(RECORD EXCERPTS begins)
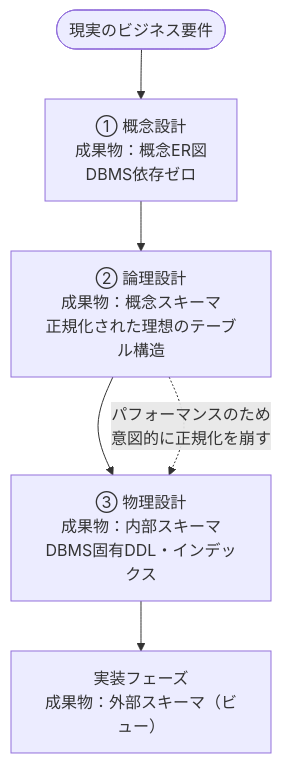
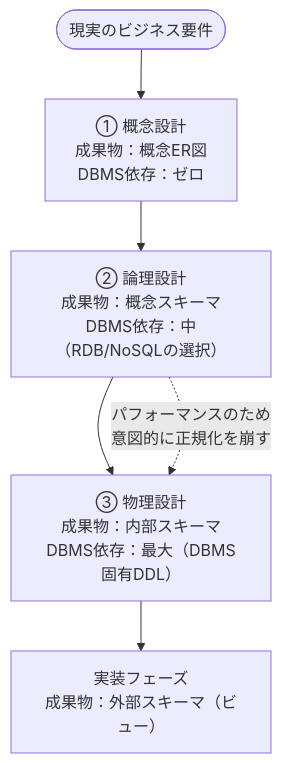
One commit to Bassiy/share_knowledge changed the diagram in concepts/db_design.md. Above: the diagram before and after it, drawn with Mermaid. The commit also changed other lines of this file, not shown here.

````diff
--- a/concepts/db_design.md
+++ b/concepts/db_design.md
@@ -8,10 +8,10 @@
 ```mermaid
 flowchart TD
     Start([現実のビジネス要件])
-    --> A["① 概念設計\n成果物：概念ER図\nDBMS依存ゼロ"]
-    --> B["② 論理設計\n成果物：概念スキーマ\n正規化された理想のテーブル構造"]
-    --> C["③ 物理設計\n成果物：内部スキーマ\nDBMS固有DDL・インデックス"]
+    --> A["① 概念設計\n成果物：概念ER図\nDBMS依存：ゼロ"]
+    --> B["② 論理設計\n成果物：概念スキーマ\nDBMS依存：中（RDB/NoSQLの選択）"]
+    --> C["③ 物理設計\n成果物：内部スキーマ\nDBMS依存：最大（DBMS固有DDL）"]
     --> D["実装フェーズ\n成果物：外部スキーマ（ビュー）"]
 
     B -.->|"パフォーマンスのため\n意図的に正規化を崩す"| C
 ```
````
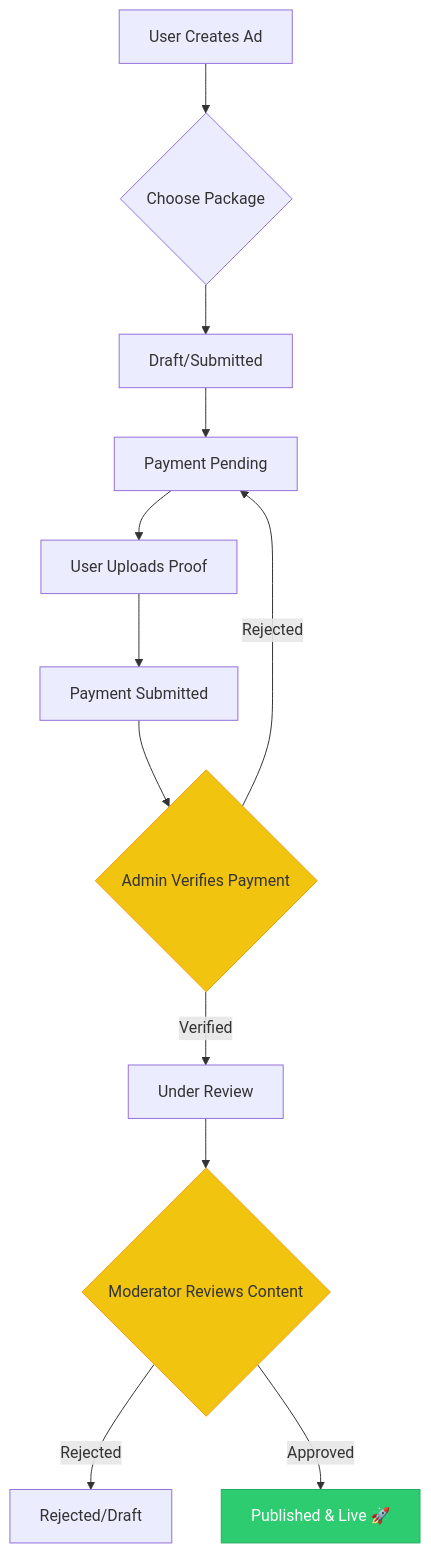
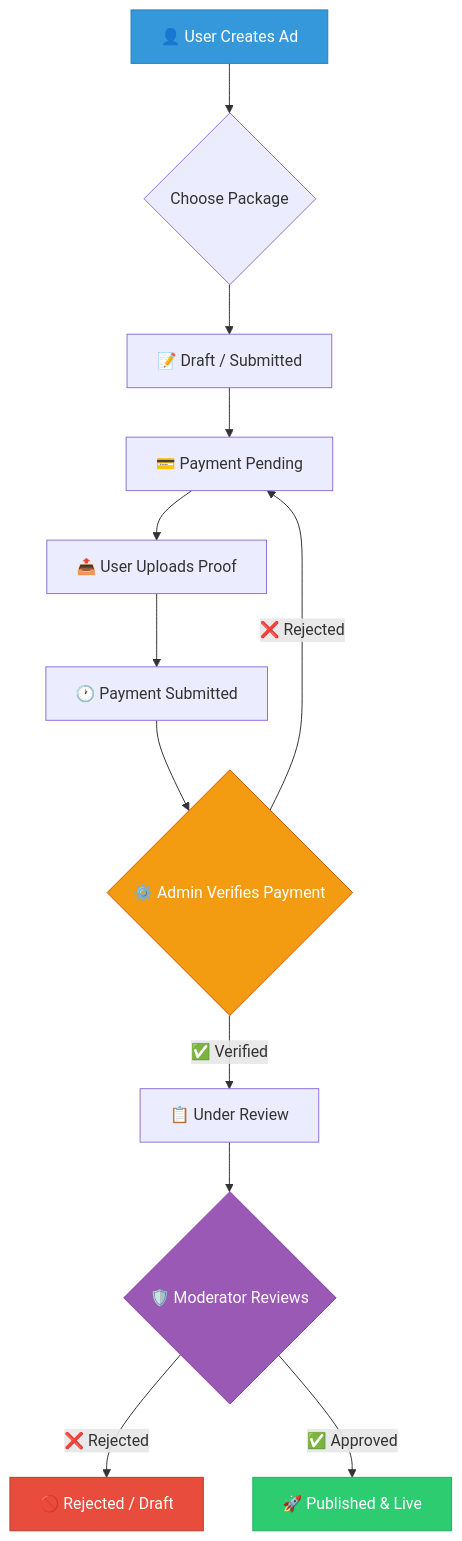
Before and after one commit to fa23-bcs-010-eng/Adflow: the diagram in README.md, drawn with Mermaid. The commit also changed other lines of this file, not shown here.

````diff
--- a/README.md
+++ b/README.md
@@ -47,18 +81,20 @@
 ```mermaid
 graph TD
-    A[User Creates Ad] --> B{Choose Package}
-    B --> C[Draft/Submitted]
-    C --> D[Payment Pending]
-    D --> E[User Uploads Proof]
-    E --> F[Payment Submitted]
-    F --> G{Admin Verifies Payment}
-    G -- Rejected --> D
-    G -- Verified --> H[Under Review]
-    H --> I{Moderator Reviews Content}
-    I -- Rejected --> J[Rejected/Draft]
-    I -- Approved --> K[Published & Live 🚀]
-    
+    A[👤 User Creates Ad] --> B{Choose Package}
+    B --> C[📝 Draft / Submitted]
+    C --> D[💳 Payment Pending]
+    D --> E[📤 User Uploads Proof]
+    E --> F[🕐 Payment Submitted]
+    F --> G{⚙️ Admin Verifies Payment}
+    G -- ❌ Rejected --> D
+    G -- ✅ Verified --> H[📋 Under Review]
+    H --> I{🛡️ Moderator Reviews}
+    I -- ❌ Rejected --> J[🚫 Rejected / Draft]
+    I -- ✅ Approved --> K[🚀 Published & Live]
+
     style K fill:#2ecc71,stroke:#27ae60,color:#fff
-    style G fill:#f1c40f,stroke:#f39c12
-    style I fill:#f1c40f,stroke:#f39c12
+    style A fill:#3498db,stroke:#2980b9,color:#fff
+    style G fill:#f39c12,stroke:#d35400,color:#fff
+    style I fill:#9b59b6,stroke:#8e44ad,color:#fff
+    style J fill:#e74c3c,stroke:#c0392b,color:#fff
 ```
````
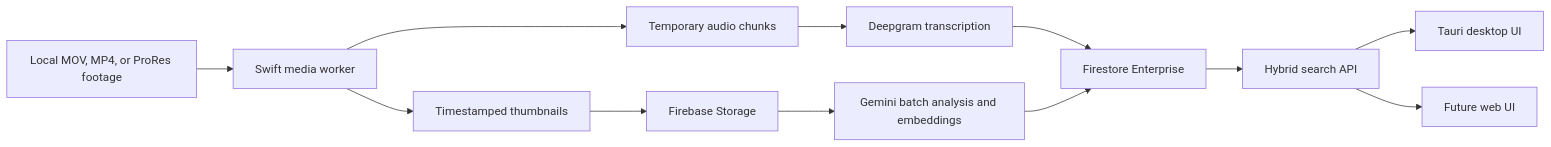
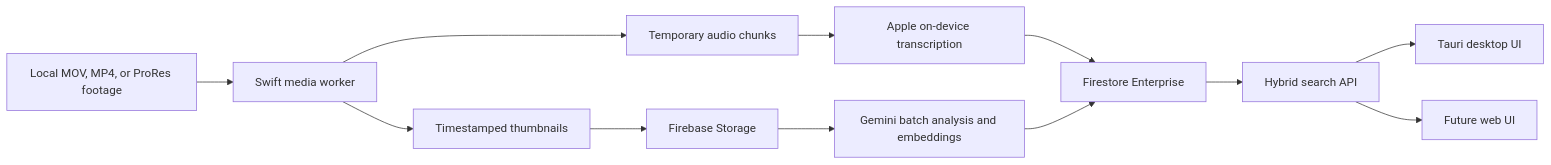
Before and after one commit to MoritzVT/Docubase: the diagram in PLAN.md, drawn with Mermaid. The commit also changed other lines of this file and 30 other files, not shown here.

Commit message:
- Replaced DeepGram transcription with local Apple Speech Analyzer transcription, significantly reducing costs to 0$ / hr.

````diff
--- a/PLAN.md
+++ b/PLAN.md
@@ -9,14 +9,14 @@
 ```mermaid
 flowchart LR
     A["Local MOV, MP4, or ProRes footage"] --> B["Swift media worker"]
     B --> C["Temporary audio chunks"]
     B --> D["Timestamped thumbnails"]
-    C --> E["Deepgram transcription"]
+    C --> E["Apple on-device transcription"]
     D --> F["Firebase Storage"]
     F --> G["Gemini batch analysis and embeddings"]
     E --> H["Firestore Enterprise"]
     G --> H
     H --> I["Hybrid search API"]
     I --> J["Tauri desktop UI"]
     I --> K["Future web UI"]
 ```
````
(RECORD EXCERPTS ends)
Please repeat the records above word for word, and do not include the pictures.

→ **COMPLETED EXERCISE**:
One commit to Bassiy/share_knowledge changed the diagram in concepts/db_design.md. Above: the diagram before and after it, drawn with Mermaid. The commit also changed other lines of this file, not shown here.

````diff
--- a/concepts/db_design.md
+++ b/concepts/db_design.md
@@ -8,10 +8,10 @@
 ```mermaid
 flowchart TD
     Start([現実のビジネス要件])
-    --> A["① 概念設計\n成果物：概念ER図\nDBMS依存ゼロ"]
-    --> B["② 論理設計\n成果物：概念スキーマ\n正規化された理想のテーブル構造"]
-    --> C["③ 物理設計\n成果物：内部スキーマ\nDBMS固有DDL・インデックス"]
+    --> A["① 概念設計\n成果物：概念ER図\nDBMS依存：ゼロ"]
+    --> B["② 論理設計\n成果物：概念スキーマ\nDBMS依存：中（RDB/NoSQLの選択）"]
+    --> C["③ 物理設計\n成果物：内部スキーマ\nDBMS依存：最大（DBMS固有DDL）"]
     --> D["実装フェーズ\n成果物：外部スキーマ（ビュー）"]
 
     B -.->|"パフォーマンスのため\n意図的に正規化を崩す"| C
 ```
````
Before and after one commit to fa23-bcs-010-eng/Adflow: the diagram in README.md, drawn with Mermaid. The commit also changed other lines of this file, not shown here.

````diff
--- a/README.md
+++ b/README.md
@@ -47,18 +81,20 @@
 ```mermaid
 graph TD
-    A[User Creates Ad] --> B{Choose Package}
-    B --> C[Draft/Submitted]
-    C --> D[Payment Pending]
-    D --> E[User Uploads Proof]
-    E --> F[Payment Submitted]
-    F --> G{Admin Verifies Payment}
-    G -- Rejected --> D
-    G -- Verified --> H[Under Review]
-    H --> I{Moderator Reviews Content}
-    I -- Rejected --> J[Rejected/Draft]
-    I -- Approved --> K[Published & Live 🚀]
-    
+    A[👤 User Creates Ad] --> B{Choose Package}
+    B --> C[📝 Draft / Submitted]
+    C --> D[💳 Payment Pending]
+    D --> E[📤 User Uploads Proof]
+    E --> F[🕐 Payment Submitted]
+    F --> G{⚙️ Admin Verifies Payment}
+    G -- ❌ Rejected --> D
+    G -- ✅ Verified --> H[📋 Under Review]
+    H --> I{🛡️ Moderator Reviews}
+    I -- ❌ Rejected --> J[🚫 Rejected / Draft]
+    I -- ✅ Approved --> K[🚀 Published & Live]
+
     style K fill:#2ecc71,stroke:#27ae60,color:#fff
-    style G fill:#f1c40f,stroke:#f39c12
-    style I fill:#f1c40f,stroke:#f39c12
+    style A fill:#3498db,stroke:#2980b9,color:#fff
+    style G fill:#f39c12,stroke:#d35400,color:#fff
+    style I fill:#9b59b6,stroke:#8e44ad,color:#fff
+    style J fill:#e74c3c,stroke:#c0392b,color:#fff
 ```
````
Before and after one commit to MoritzVT/Docubase: the diagram in PLAN.md, drawn with Mermaid. The commit also changed other lines of this file and 30 other files, not shown here.

Commit message:
- Replaced DeepGram transcription with local Apple Speech Analyzer transcription, significantly reducing costs to 0$ / hr.

````diff
--- a/PLAN.md
+++ b/PLAN.md
@@ -9,14 +9,14 @@
 ```mermaid
 flowchart LR
     A["Local MOV, MP4, or ProRes footage"] --> B["Swift media worker"]
     B --> C["Temporary audio chunks"]
     B --> D["Timestamped thumbnails"]
-    C --> E["Deepgram transcription"]
+    C --> E["Apple on-device transcription"]
     D --> F["Firebase Storage"]
     F --> G["Gemini batch analysis and embeddings"]
     E --> H["Firestore Enterprise"]
     G --> H
     H --> I["Hybrid search API"]
     I --> J["Tauri desktop UI"]
     I --> K["Future web UI"]
 ```
````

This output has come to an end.